Day 2 – A teacher’s reflection

I have attempted blogging in both secondary math and science classes with some success. I am being broad in my use of the term ‘blogging’ here, since my math blog was officially a wiki (but was basically being used in the same way as a blog). A couple of years ago, my first attempt to use a blog with a class was with a grade 12 biology class. I basically instructed students that they would be responsible for certain classes throughout the term to post both a reflection on that class (what was covered, etc) as well as any homework or upcoming events for the class. I arranged at the start of the course who would be doing which day, how it would be evaluated, and how to log on and navigate. It went OK. What came out of it for me was the idea that I wasn’t sure how to engage students with the blog.

Later, when I tried it with my math classes, I attempted a couple of things. One was to use it as a place to post information about the class (links to handouts, schedules, tests, etc). This was fine – it was great for organization, and with students who have sporadic attendance (of which we have many) it was a good strategy. I tried a couple of student activities on it too – for example, each student was to find a site that they found helpful for understanding a concept that we were studying, post the link and give a quick description. The students did it, but again I was left with the feeling that it wasn’t a ‘real’ use of blogging.

In order to really be blogging, we are selecting what to talk about, how to present it, what swing to put on it, who to gear it towards, and are getting something out of it ourselves – otherwise we wouldn’t bother. I question whether this can be accomplished with an assigned task. That being said, the closest approximation that may be available in school settings is the creation of e-portfolios, or through using a blog as an enhanced journal. My advice to a teacher using a blog for the first time with a class is to have a good idea of what you will be doing with it specifically, how you will be evaluating student contributions, and what the rules are for its use (both your own and the school’s). If it is open to the public, you should also be prepared to answer parents’ questions as to why this is so. There is a lot of value in writing and engaging with others about our passions; I’m just hesitant to extend that value to a formal, educational setting. It shouldn’t be used without first thinking about and working through how it fits into your program.

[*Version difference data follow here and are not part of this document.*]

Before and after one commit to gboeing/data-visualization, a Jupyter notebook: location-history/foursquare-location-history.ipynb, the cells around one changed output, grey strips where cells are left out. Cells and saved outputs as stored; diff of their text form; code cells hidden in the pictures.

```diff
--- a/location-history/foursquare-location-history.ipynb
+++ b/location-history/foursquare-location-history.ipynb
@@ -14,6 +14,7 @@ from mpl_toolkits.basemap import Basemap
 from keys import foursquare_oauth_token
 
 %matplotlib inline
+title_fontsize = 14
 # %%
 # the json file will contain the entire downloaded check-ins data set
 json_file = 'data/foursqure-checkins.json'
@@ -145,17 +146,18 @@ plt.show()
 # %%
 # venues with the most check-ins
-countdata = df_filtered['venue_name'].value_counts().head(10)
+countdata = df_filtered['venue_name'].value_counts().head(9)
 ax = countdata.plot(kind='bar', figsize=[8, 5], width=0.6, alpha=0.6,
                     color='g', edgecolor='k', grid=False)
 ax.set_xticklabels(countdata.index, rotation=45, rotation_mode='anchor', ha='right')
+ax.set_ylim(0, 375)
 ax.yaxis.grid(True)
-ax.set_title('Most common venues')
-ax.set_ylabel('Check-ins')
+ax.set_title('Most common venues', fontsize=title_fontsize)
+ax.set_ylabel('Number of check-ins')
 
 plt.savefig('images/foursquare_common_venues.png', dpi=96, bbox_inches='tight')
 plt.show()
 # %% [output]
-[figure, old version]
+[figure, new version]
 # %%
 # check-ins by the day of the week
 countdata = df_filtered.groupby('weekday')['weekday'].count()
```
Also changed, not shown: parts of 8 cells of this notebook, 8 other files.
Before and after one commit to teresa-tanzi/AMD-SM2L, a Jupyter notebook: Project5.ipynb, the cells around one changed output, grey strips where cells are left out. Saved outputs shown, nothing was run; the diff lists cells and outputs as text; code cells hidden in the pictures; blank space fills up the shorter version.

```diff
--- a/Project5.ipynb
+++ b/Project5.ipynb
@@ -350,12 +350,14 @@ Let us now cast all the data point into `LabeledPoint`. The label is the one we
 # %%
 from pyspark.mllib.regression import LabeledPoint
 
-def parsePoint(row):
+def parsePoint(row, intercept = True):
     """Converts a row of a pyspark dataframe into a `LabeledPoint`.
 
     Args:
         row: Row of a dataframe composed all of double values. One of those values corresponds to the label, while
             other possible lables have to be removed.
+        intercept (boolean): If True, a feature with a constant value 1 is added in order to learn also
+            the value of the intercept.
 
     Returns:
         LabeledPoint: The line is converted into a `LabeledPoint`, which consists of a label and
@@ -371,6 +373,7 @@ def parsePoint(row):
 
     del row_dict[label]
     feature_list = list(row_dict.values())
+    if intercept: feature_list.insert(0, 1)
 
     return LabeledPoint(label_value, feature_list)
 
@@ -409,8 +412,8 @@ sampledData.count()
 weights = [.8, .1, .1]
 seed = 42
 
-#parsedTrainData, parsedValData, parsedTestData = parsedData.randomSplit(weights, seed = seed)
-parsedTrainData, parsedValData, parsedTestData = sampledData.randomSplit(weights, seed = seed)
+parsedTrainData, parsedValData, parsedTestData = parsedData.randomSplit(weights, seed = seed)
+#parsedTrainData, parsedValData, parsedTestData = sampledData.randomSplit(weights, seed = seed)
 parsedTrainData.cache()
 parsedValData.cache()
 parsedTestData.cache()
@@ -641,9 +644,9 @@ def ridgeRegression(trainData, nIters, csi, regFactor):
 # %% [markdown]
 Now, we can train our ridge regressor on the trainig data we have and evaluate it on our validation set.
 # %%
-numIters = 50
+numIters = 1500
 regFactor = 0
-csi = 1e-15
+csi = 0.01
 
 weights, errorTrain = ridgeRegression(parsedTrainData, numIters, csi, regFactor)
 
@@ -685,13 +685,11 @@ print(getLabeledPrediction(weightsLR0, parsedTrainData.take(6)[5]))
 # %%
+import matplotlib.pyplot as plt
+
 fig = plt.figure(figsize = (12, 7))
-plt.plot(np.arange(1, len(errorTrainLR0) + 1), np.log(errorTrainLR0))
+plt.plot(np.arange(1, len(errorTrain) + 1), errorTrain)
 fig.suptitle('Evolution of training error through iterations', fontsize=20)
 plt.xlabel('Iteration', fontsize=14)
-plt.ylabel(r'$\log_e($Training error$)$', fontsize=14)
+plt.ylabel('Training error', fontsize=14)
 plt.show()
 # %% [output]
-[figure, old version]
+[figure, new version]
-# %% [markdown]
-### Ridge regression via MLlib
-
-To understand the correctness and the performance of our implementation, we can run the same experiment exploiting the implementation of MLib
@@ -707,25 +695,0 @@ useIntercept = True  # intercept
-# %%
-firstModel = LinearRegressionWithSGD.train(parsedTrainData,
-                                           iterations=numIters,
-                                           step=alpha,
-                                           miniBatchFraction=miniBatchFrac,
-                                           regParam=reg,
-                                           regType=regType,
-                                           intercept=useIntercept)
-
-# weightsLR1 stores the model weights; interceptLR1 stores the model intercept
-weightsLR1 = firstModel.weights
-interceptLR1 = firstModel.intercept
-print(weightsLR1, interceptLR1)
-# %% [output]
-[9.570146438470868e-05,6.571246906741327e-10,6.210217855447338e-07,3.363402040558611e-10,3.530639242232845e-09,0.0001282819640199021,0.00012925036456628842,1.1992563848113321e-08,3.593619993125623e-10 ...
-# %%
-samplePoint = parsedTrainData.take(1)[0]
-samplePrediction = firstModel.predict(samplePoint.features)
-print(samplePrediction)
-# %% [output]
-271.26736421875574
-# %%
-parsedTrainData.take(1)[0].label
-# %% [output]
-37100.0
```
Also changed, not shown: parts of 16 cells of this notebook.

ps – I don’t blog (other than required). I think about it a lot, but it seems like too much of a commitment.


Posted in: Week 07: Blogs